Reproduce each record exactly, leaving out no line.
-- Opening Marker --
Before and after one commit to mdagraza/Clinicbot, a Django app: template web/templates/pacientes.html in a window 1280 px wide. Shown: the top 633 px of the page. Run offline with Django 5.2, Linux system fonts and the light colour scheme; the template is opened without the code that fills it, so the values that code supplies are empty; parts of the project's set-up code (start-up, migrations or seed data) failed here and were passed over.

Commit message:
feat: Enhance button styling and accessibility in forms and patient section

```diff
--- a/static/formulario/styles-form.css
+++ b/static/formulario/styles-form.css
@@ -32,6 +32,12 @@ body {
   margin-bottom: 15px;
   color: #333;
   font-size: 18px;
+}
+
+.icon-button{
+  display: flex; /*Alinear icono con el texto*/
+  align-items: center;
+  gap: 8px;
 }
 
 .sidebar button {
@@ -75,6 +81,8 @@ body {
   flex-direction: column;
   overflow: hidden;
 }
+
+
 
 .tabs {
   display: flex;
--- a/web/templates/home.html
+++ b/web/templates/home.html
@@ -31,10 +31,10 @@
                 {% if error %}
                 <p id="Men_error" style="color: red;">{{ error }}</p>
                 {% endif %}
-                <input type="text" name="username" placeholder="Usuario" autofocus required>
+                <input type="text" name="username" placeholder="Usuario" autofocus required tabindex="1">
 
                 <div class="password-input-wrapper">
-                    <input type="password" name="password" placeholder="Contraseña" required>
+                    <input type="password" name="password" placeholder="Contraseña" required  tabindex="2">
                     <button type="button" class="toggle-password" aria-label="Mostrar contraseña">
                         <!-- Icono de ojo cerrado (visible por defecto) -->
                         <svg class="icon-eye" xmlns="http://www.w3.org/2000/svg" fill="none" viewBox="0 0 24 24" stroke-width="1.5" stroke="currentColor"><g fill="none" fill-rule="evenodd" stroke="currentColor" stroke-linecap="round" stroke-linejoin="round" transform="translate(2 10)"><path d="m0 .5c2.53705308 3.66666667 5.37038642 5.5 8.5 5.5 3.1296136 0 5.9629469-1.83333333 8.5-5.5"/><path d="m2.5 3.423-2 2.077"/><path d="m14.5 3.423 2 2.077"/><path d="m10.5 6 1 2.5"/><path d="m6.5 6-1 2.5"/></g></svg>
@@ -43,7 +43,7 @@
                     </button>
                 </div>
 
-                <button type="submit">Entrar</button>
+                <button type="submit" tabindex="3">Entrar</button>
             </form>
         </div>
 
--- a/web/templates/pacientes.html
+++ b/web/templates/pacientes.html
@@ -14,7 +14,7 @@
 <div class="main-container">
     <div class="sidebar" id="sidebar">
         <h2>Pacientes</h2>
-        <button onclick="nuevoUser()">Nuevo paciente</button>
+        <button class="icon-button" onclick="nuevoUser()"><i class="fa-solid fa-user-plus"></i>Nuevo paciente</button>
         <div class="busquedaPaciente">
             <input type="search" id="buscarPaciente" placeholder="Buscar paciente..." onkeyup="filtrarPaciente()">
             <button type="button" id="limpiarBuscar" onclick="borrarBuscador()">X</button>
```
-- Closing Marker --
» **EXERCISE RESULT**:
Before and after one commit to mdagraza/Clinicbot, a Django app: template web/templates/pacientes.html in a window 1280 px wide. Shown: the top 633 px of the page. Run offline with Django 5.2, Linux system fonts and the light colour scheme; the template is opened without the code that fills it, so the values that code supplies are empty; parts of the project's set-up code (start-up, migrations or seed data) failed here and were passed over.

Commit message:
feat: Enhance button styling and accessibility in forms and patient section

```diff
--- a/static/formulario/styles-form.css
+++ b/static/formulario/styles-form.css
@@ -32,6 +32,12 @@ body {
   margin-bottom: 15px;
   color: #333;
   font-size: 18px;
+}
+
+.icon-button{
+  display: flex; /*Alinear icono con el texto*/
+  align-items: center;
+  gap: 8px;
 }
 
 .sidebar button {
@@ -75,6 +81,8 @@ body {
   flex-direction: column;
   overflow: hidden;
 }
+
+
 
 .tabs {
   display: flex;
--- a/web/templates/home.html
+++ b/web/templates/home.html
@@ -31,10 +31,10 @@
                 {% if error %}
                 <p id="Men_error" style="color: red;">{{ error }}</p>
                 {% endif %}
-                <input type="text" name="username" placeholder="Usuario" autofocus required>
+                <input type="text" name="username" placeholder="Usuario" autofocus required tabindex="1">
 
                 <div class="password-input-wrapper">
-                    <input type="password" name="password" placeholder="Contraseña" required>
+                    <input type="password" name="password" placeholder="Contraseña" required  tabindex="2">
                     <button type="button" class="toggle-password" aria-label="Mostrar contraseña">
                         <!-- Icono de ojo cerrado (visible por defecto) -->
                         <svg class="icon-eye" xmlns="http://www.w3.org/2000/svg" fill="none" viewBox="0 0 24 24" stroke-width="1.5" stroke="currentColor"><g fill="none" fill-rule="evenodd" stroke="currentColor" stroke-linecap="round" stroke-linejoin="round" transform="translate(2 10)"><path d="m0 .5c2.53705308 3.66666667 5.37038642 5.5 8.5 5.5 3.1296136 0 5.9629469-1.83333333 8.5-5.5"/><path d="m2.5 3.423-2 2.077"/><path d="m14.5 3.423 2 2.077"/><path d="m10.5 6 1 2.5"/><path d="m6.5 6-1 2.5"/></g></svg>
@@ -43,7 +43,7 @@
                     </button>
                 </div>
 
-                <button type="submit">Entrar</button>
+                <button type="submit" tabindex="3">Entrar</button>
             </form>
         </div>
 
--- a/web/templates/pacientes.html
+++ b/web/templates/pacientes.html
@@ -14,7 +14,7 @@
 <div class="main-container">
     <div class="sidebar" id="sidebar">
         <h2>Pacientes</h2>
-        <button onclick="nuevoUser()">Nuevo paciente</button>
+        <button class="icon-button" onclick="nuevoUser()"><i class="fa-solid fa-user-plus"></i>Nuevo paciente</button>
         <div class="busquedaPaciente">
             <input type="search" id="buscarPaciente" placeholder="Buscar paciente..." onkeyup="filtrarPaciente()">
             <button type="button" id="limpiarBuscar" onclick="borrarBuscador()">X</button>
```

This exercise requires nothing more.